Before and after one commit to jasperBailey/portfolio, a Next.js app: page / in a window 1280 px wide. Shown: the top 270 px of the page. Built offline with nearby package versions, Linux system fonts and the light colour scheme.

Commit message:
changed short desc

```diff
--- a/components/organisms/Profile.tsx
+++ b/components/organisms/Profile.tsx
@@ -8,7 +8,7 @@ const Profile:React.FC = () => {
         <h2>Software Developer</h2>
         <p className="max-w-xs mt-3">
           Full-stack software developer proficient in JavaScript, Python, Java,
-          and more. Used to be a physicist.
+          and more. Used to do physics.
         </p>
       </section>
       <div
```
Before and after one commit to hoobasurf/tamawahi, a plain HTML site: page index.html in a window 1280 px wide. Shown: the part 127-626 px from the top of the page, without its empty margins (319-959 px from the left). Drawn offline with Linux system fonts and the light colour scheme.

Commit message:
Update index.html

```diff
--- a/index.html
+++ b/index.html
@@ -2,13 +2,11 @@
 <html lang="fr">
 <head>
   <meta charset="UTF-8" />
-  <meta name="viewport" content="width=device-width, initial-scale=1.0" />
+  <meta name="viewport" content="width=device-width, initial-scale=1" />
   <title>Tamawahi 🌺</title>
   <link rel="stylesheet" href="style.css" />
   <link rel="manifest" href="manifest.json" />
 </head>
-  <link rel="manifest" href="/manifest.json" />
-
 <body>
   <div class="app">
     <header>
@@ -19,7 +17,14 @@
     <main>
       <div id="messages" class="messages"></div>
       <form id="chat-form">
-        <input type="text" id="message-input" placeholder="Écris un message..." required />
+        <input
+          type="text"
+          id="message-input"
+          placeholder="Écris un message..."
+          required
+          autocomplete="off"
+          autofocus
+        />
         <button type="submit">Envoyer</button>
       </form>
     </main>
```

Exercise:
I would like you to report every line in the listing above that contains "html".

Result of the exercise:
Before and after one commit to hoobasurf/tamawahi, a plain HTML site: page index.html in a window 1280 px wide. Shown: the part 127-626 px from the top of the page, without its empty margins (319-959 px from the left). Drawn offline with Linux system fonts and the light colour scheme.
Update index.html
--- a/index.html
+++ b/index.html
 <html lang="fr">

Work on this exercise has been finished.